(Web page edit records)

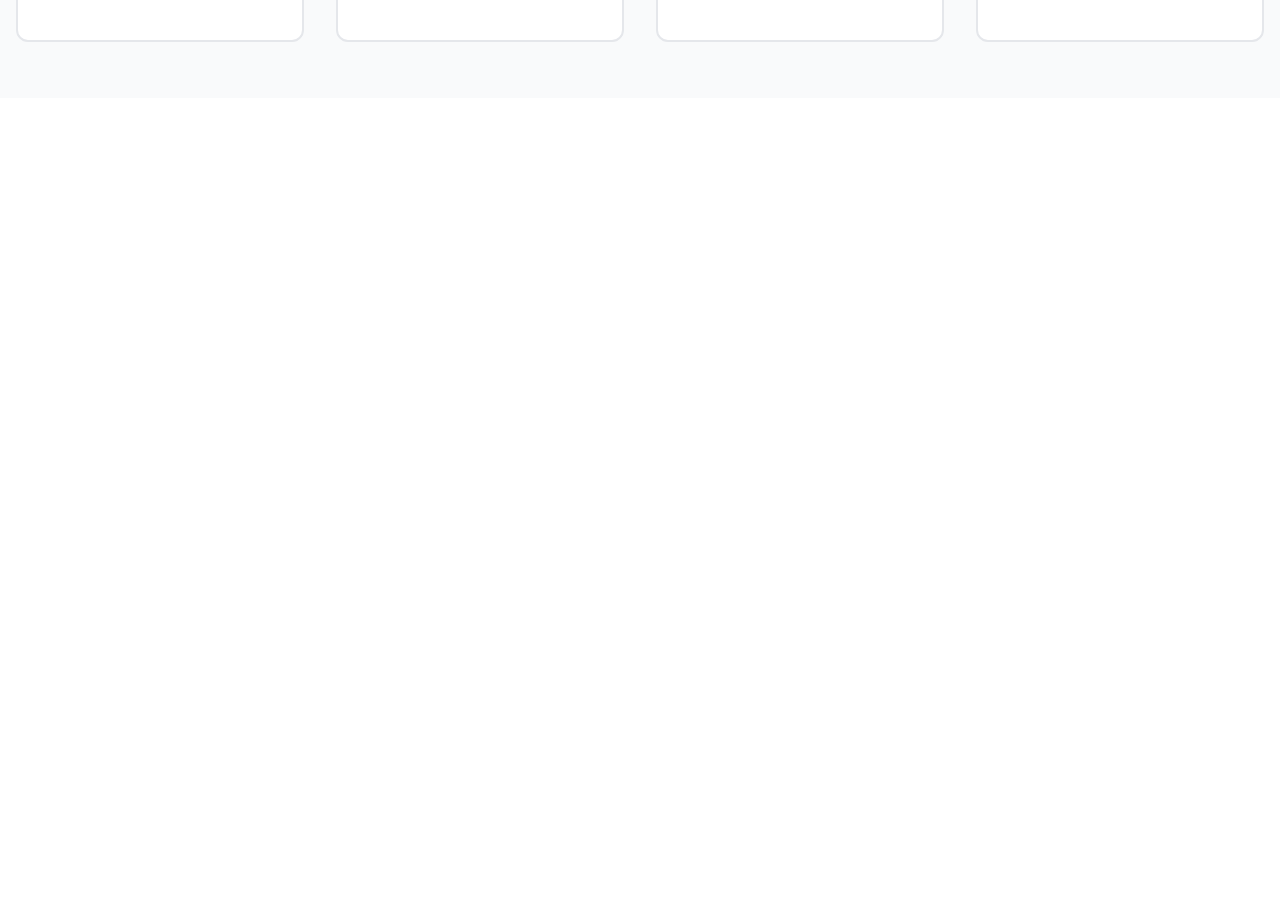
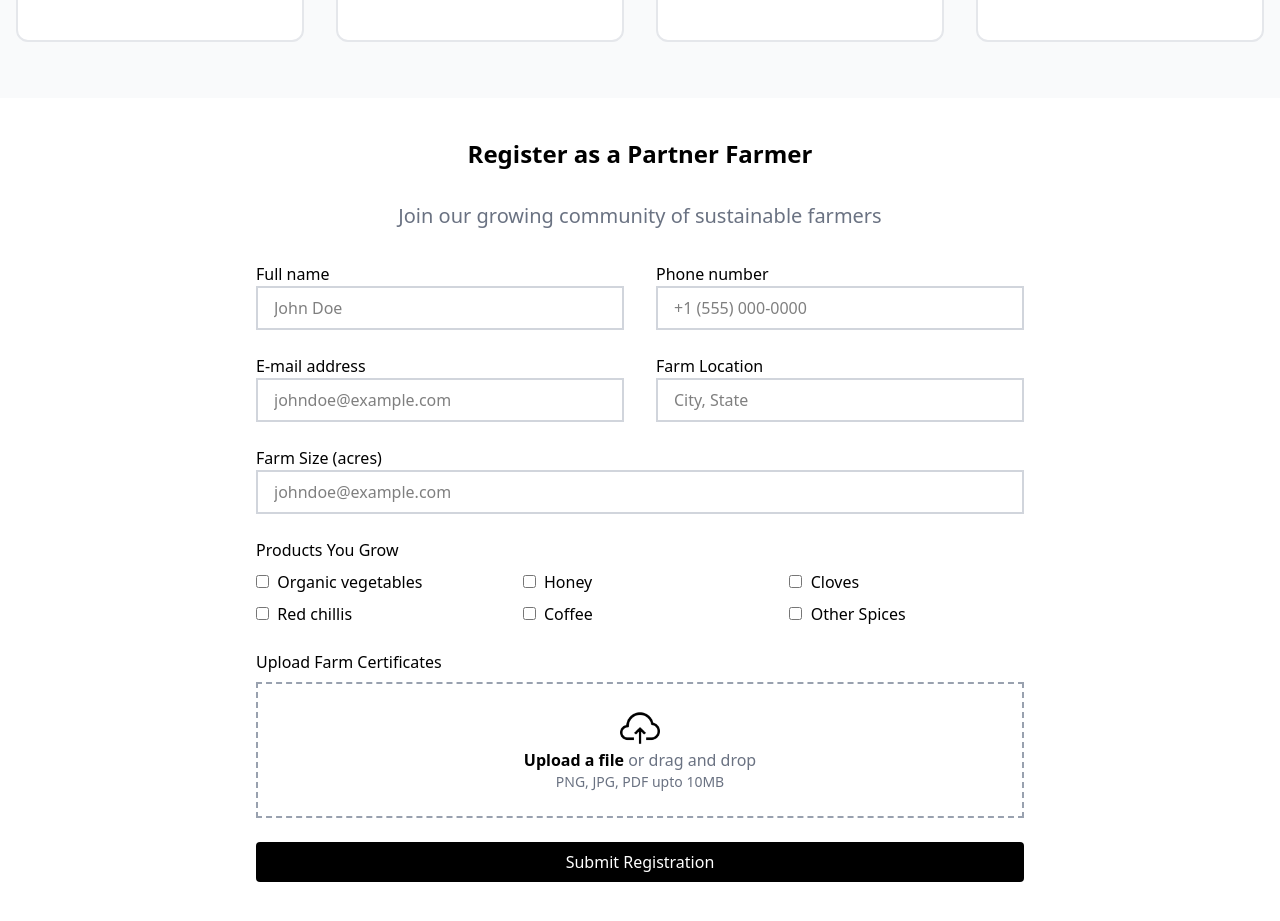
Before and after one commit to Build-fooz/fooz-Farmer, a React (Vite) app in the folder client/: page / in a window 1280 px wide. Shown: the part 781-1702 px from the top of the page. Before the commit the page ends 879 px from the top, so only its background shows below. Built offline with nearby package versions, Linux system fonts and the light colour scheme.

Commit message:
Create PartnerRegistration component

```diff
--- a/client/src/App.jsx
+++ b/client/src/App.jsx
@@ -1,5 +1,6 @@
 import Header from "./components/Header";
 import Hero from "./components/Hero";
+import PartnerRegistration from "./components/PartnerRegistration";
 import SourcesProducts from "./components/SourcesProducts";
 
 function App() {
@@ -9,6 +10,7 @@ function App() {
       <main className="bg-gray-50">
         <Hero />
         <SourcesProducts />
+        <PartnerRegistration />
       </main>
     </>
   );
--- /dev/null
+++ b/client/src/components/PartnerRegistration.jsx
@@ -0,0 +1,163 @@
+import React from "react";
+
+export default function PartnerRegistration() {
+  return (
+    <section className="bg-white py-10">
+      <div className="text-center text-2xl font-bold">
+        Register as a Partner Farmer
+      </div>
+      <p className="my-8 text-center text-xl text-gray-500">
+        Join our growing community of sustainable farmers
+      </p>
+      <form
+        className="mx-auto w-[95vw] max-w-[50rem]"
+        onSubmit={(e) => {
+          e.preventDefault();
+          const formData = new FormData(e.currentTarget);
+          console.log(formData);
+        }}
+      >
+        <div className="my-6 flex justify-center">
+          <label className="flex flex-1 flex-col items-start px-4">
+            Full name
+            <input
+              type="text"
+              name="name"
+              className="w-full border-2 border-gray-300 px-4 py-2"
+              placeholder="John Doe"
+            />
+          </label>
+          <label className="flex flex-1 flex-col items-start px-4">
+            Phone number
+            <input
+              type="text"
+              name="phone-number"
+              className="w-full border-2 border-gray-300 px-4 py-2"
+              placeholder="+1 (555) 000-0000"
+            />
+          </label>
+        </div>
+        <div className="my-6 flex justify-center">
+          <label className="flex flex-1 flex-col items-start px-4">
+            E-mail address
+            <input
+              type="email"
+              name="email"
+              className="w-full border-2 border-gray-300 px-4 py-2"
+              placeholder="johndoe@example.com"
+            />
+          </label>
+          <label className="flex flex-1 flex-col items-start px-4">
+            Farm Location
+            <input
+              type="text"
+              name="farm-location"
+              className="w-full border-2 border-gray-300 px-4 py-2"
+              placeholder="City, State"
+            />
+          </label>
+        </div>
+        <div className="my-6 flex justify-center">
+          <label className="flex flex-1 flex-col items-start px-4">
+            Farm Size (acres)
+            <input
+              type="number"
+              name="farm-size"
+              className="w-full border-2 border-gray-300 px-4 py-2"
+              placeholder="johndoe@example.com"
+            />
+          </label>
+        </div>
+        <p className="px-4">Products You Grow</p>
+        <div className="my-2 flex justify-evenly">
+          <label className="flex flex-1 items-center px-4">
+            <input
+              type="checkbox"
+              name="products-grown"
+              value="organic-vegetables"
+              className="border-2 border-gray-300 px-4 py-2"
+            />
+            &nbsp; Organic vegetables
+          </label>
+          <label className="flex flex-1 items-center px-4">
+            <input
+              type="checkbox"
+              name="products-grown"
+              value="honey"
+              className="border-2 border-gray-300 px-4 py-2"
+            />
+            &nbsp; Honey
+          </label>
+          <label className="flex flex-1 items-center px-4">
+            <input
+              type="checkbox"
+              name="products-grown"
+              value="cloves"
+              className="border-2 border-gray-300 px-4 py-2"
+            />
+            &nbsp; Cloves
+          </label>
+        </div>
+        <div className="mb-6 flex justify-evenly">
+          <label className="flex flex-1 items-center px-4">
+            <input
+              type="checkbox"
+              name="products-grown"
+              value="red-chillis"
+              className="border-2 border-gray-300 px-4 py-2"
+            />
+            &nbsp; Red chillis
+          </label>
+          <label className="flex flex-1 items-center px-4">
+            <input
+              type="checkbox"
+              name="products-grown"
+              value="coffee"
+              className="border-2 border-gray-300 px-4 py-2"
+            />
+            &nbsp; Coffee
+          </label>
+          <label className="flex flex-1 items-center px-4">
+            <input
+              type="checkbox"
+              name="products-grown"
+              value="other-spices"
+              className="border-2 border-gray-300 px-4 py-2"
+            />
+            &nbsp; Other Spices
+          </label>
+        </div>
+        <div className="my-6 w-full px-4">
+          <p className="mb-2">Upload Farm Certificates</p>
+          <label
+            htmlFor="certificates"
+            className="block w-full border-2 border-dashed border-gray-400 bg-[magnta] px-4 py-6 text-center"
+          >
+            <img
+              src="/cloud-upload.png"
+              alt="Cloud upload icon"
+              className="mx-auto h-10"
+            />
+            <p>
+              <span className="font-bold">Upload a file</span>
+              <span className="text-gray-500"> or drag and drop</span>
+            </p>
+            <p className="text-sm text-gray-500">PNG, JPG, PDF upto 10MB</p>
+          </label>
+          <input
+            type="file"
+            id="certificates"
+            name="certificate"
+            accept="application/pdf;images/jpg"
+            className="hidden"
+          />
+        </div>
+        <div className="w-full px-4">
+          <button className="w-full cursor-pointer rounded bg-black py-2 text-white">
+            Submit Registration
+          </button>
+        </div>
+      </form>
+    </section>
+  );
+}
```
Also changed, not shown: client/public/cloud-upload.png (added).
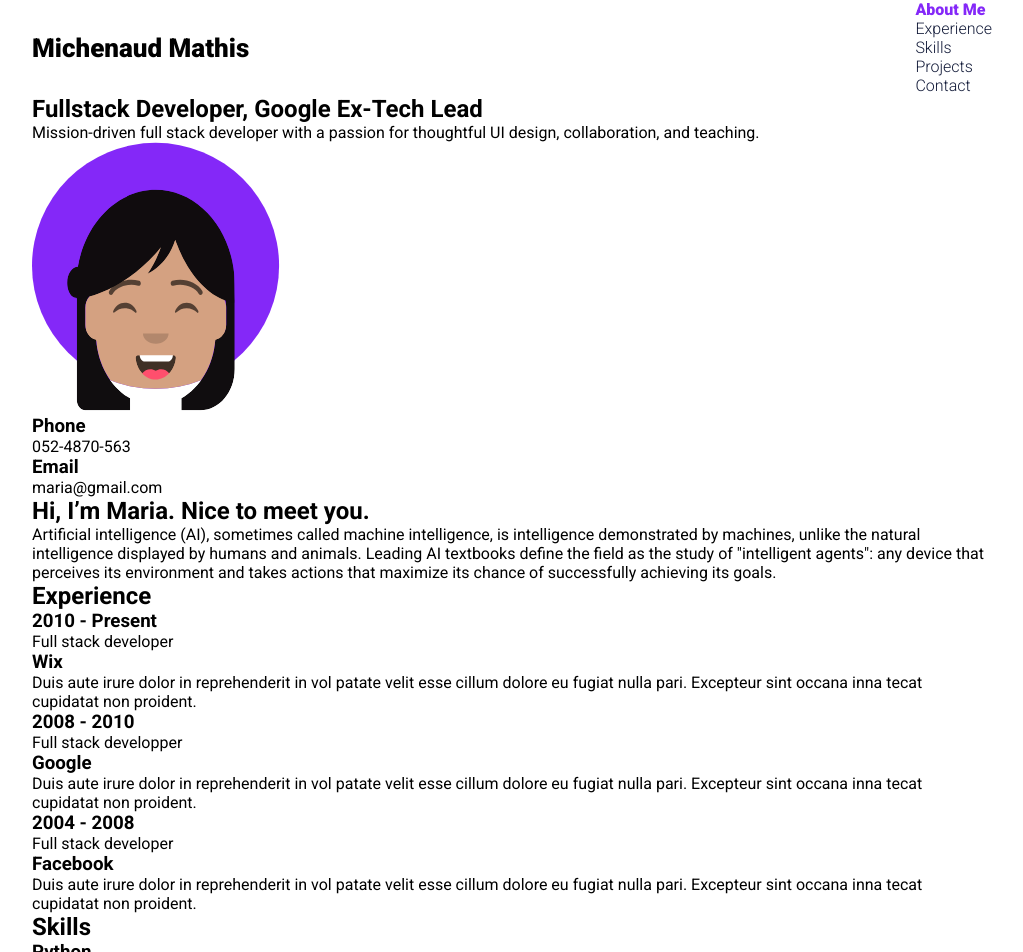
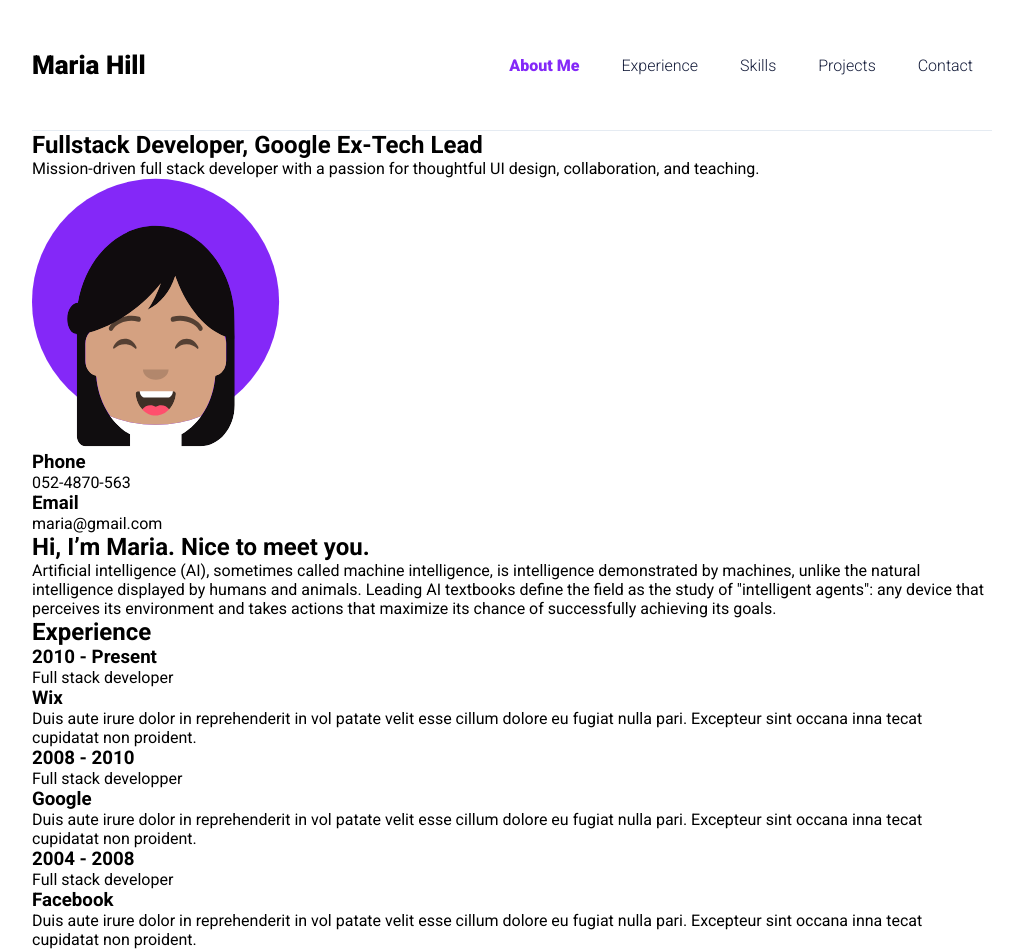
Before and after one commit to MathisMchd/dmwebdev, a plain HTML site: page index.html in a window 1280 px wide. Shown: the top 952 px of the page, without its empty margins (128-1151 px from the left). Drawn offline with Linux system fonts and the light colour scheme.

Commit message:
css nav bar

```diff
--- a/index.html
+++ b/index.html
@@ -12,7 +12,7 @@
 </head>
 <body>
     <header>
-        <h1 class="nav-h1">Michenaud Mathis</h1>
+        <h1 class="myname-nav">Maria Hill</h1>
         <nav>
             <ul class="nav_links">
                 <li><a href="#"><span class="violet">About Me</span></a></li>
@@ -162,7 +162,7 @@
     </section>
     <section class="footer">
         <footer>
-
+            <h1>penser a mettre le lien de téléchargement du document !</h1>
         </footer>
     </section>
 </body>
--- a/styles/style.css
+++ b/styles/style.css
@@ -11,32 +11,55 @@
     --blue-2:#535E88;
     --blue-3:#DCDCDE;
     --blue-4:#F9FBFD;
-}
-body {
-    max-width: 960px;
-    margin: 0 auto;
-    font-family: 'Roboto', sans-serif;
-}
-.nav-h1 {
-    font-weight: 900;
-    font-size: 26px;
-}
-li, a {
-    font-weight: 300;
-    font-size: 16px;
-    text-decoration: none;
-    list-style: none;
-    color: var(--blue-1);
+    --border-line:#E5EBF2;
 }
 .violet {
     font-weight: 900;
     color: var(--accent);
 }
 
-header {
+body {
+    margin: 0 auto;
+    max-width: 960px;
+    font-family: 'Roboto', sans-serif;
+}
+
+
+ /* NAV BAR */
+ header {
+
     display: flex;
     justify-content: space-between;
     align-items: center;
+    padding: 50px 0px;
+    border-bottom: 1px solid var(--border-line);
+}
 
+.myname-nav {
+    font-weight: 900;
+    font-size: 26px;
+}
+
+.nav_links li, a {
+    font-weight: 300;
+    font-size: 16px;
+    text-decoration: none;
+    color: var(--blue-1);
+}
+
+.nav_links {
+    list-style: none;
+}
+
+.nav_links li {
+    display: inline-block;
+    padding: 0px 19px;
+}
+
+.nav_links li a {
+    transition: all 0.25s ease-in-out;
+}
+.nav_links li a:hover {
+    color:var(--accent)
 }
 /* 960 de largeur */
```
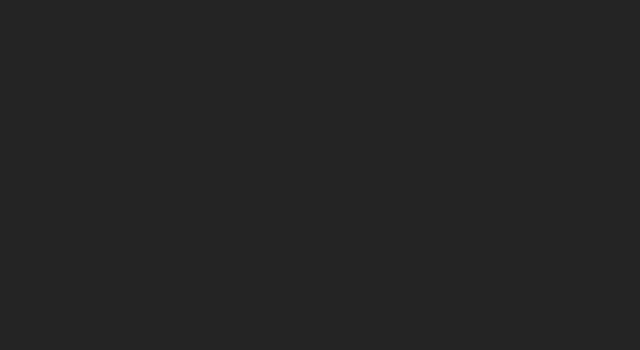
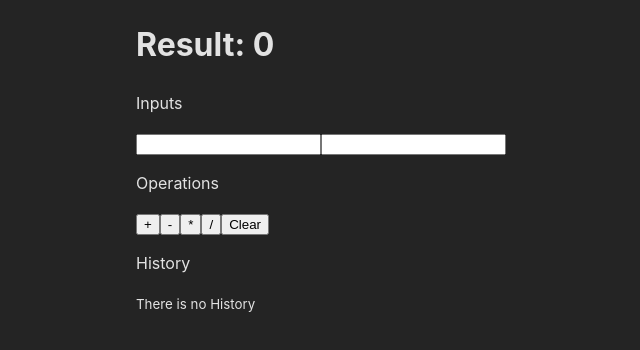
Before and after one commit to rakibul-wdp/full-stack-army, a React (Vite) app in the folder 30-frontend-3-react-functional-component/functional-component/: page /calculator in a window 1280 px wide. Before the commit this address had no page. Shown: the top 350 px of the page, without its empty margins (188-828 px from the left). Built offline with nearby package versions, Linux system fonts and the light colour scheme.

Commit message:
create another calculator

```diff
--- a/30-frontend-3-react-functional-component/functional-component/src/App.jsx
+++ b/30-frontend-3-react-functional-component/functional-component/src/App.jsx
@@ -1,5 +1,6 @@
 import { BrowserRouter, Route, Routes } from "react-router-dom";
 import "./App.css";
+import Calculator from "./pages/Calculator";
 import Card from "./pages/Card";
 import Form from "./pages/Form";
 import Home from "./pages/Home";
@@ -28,6 +29,7 @@ function App() {
           <Route path="/products" element={<Products />} />
           <Route path="/task-card" element={<Card />} />
           <Route path="/json-jsx" element={<JsonJsx />} />
+          <Route path="/calculator" element={<Calculator />} />
         </Routes>
       </BrowserRouter>
     </div>
--- /dev/null
+++ b/30-frontend-3-react-functional-component/functional-component/src/pages/Calculator.jsx
@@ -0,0 +1,28 @@
+const Calculator = () => {
+  return (
+    <div style={{ width: "50%", margin: "0 auto" }}>
+      <h1>Result: 0</h1>
+      <div>
+        <p>Inputs</p>
+        <input type="number" name="" id="" />
+        <input type="number" name="" id="" />
+      </div>
+      <div>
+        <p>Operations</p>
+        <button>+</button>
+        <button>-</button>
+        <button>*</button>
+        <button>/</button>
+        <button>Clear</button>
+      </div>
+      <div>
+        <p>History</p>
+        <p>
+          <small>There is no History</small>
+        </p>
+      </div>
+    </div>
+  );
+};
+
+export default Calculator;
```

## What to produce:
For the data shown above, give the number of lines where the word "width" appears, and nothing else.

## Answer for the task:
3